▶ **Assignment**: Go through the entries below and say how many lines hold the word "PASILLO". Nothing else is needed.

(Source records)
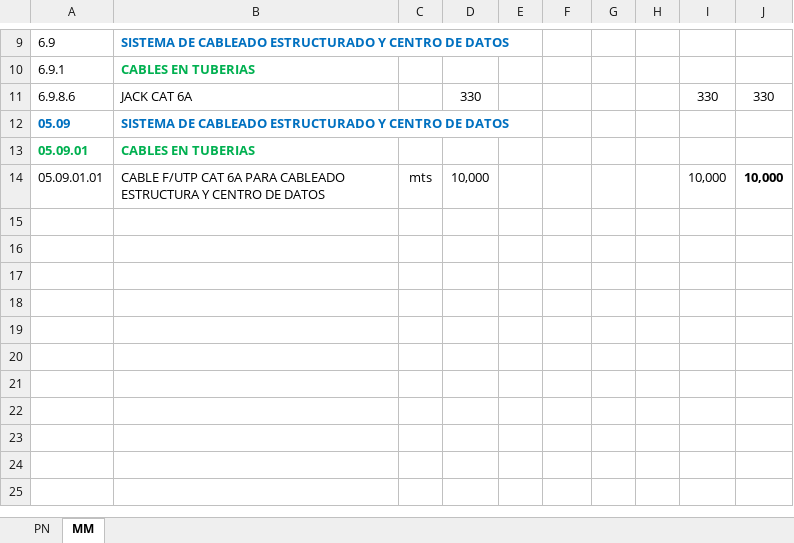
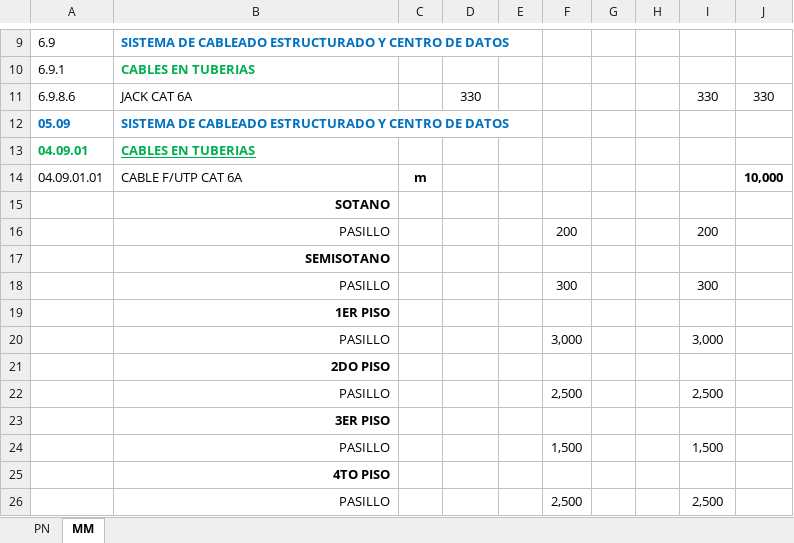
Before and after one commit to mrlivano/TIC-PALACIO, an Excel workbook: AMPLIACION 05 TIC/03. METRADOS TIC/03. PLANILLA DE METRADOS.xlsx, sheet MM, drawn as a sheet; only a part is shown, gaps mark what is left out; values as stored, in another font and other column widths than the file's, no borders; removed rows and columns are numbered as before the commit, all else as after; the diff names each change by its address in the sheet, - before the commit and + after, or states it on an @@ line.

```diff
--- a/AMPLIACION 05 TIC/03. METRADOS TIC/03. PLANILLA DE METRADOS.xlsx (sheet MM)
+++ b/AMPLIACION 05 TIC/03. METRADOS TIC/03. PLANILLA DE METRADOS.xlsx (sheet MM)
-A13: 05.09.01
+A13: 04.09.01
-B13 underline: off
+B13 underline: on
-row 14: 05.09.01.01 | CABLE F/UTP CAT 6A PARA CABLEADO ESTRUCTURA Y CENTRO DE DATOS | mts | 10,000 |  |  |  |  | 10,000 | 10,000
+row 14: 04.09.01.01 | CABLE F/UTP CAT 6A | m |  |  |  |  |  |  | 10,000
+row 15:  | SOTANO
+row 16:  | PASILLO |  |  |  | 200 |  |  | 200
+row 17:  | SEMISOTANO
+row 18:  | PASILLO |  |  |  | 300 |  |  | 300
+row 19:  | 1ER PISO
+row 20:  | PASILLO |  |  |  | 3,000 |  |  | 3,000
+row 21:  | 2DO PISO
+row 22:  | PASILLO |  |  |  | 2,500 |  |  | 2,500
+row 23:  | 3ER PISO
+row 24:  | PASILLO |  |  |  | 1,500 |  |  | 1,500
+row 25:  | 4TO PISO
+row 26:  | PASILLO |  |  |  | 2,500 |  |  | 2,500
```
Also changed, not shown: sheet PN, formulas that keep their value.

▶ **Solution to the exercise**: 6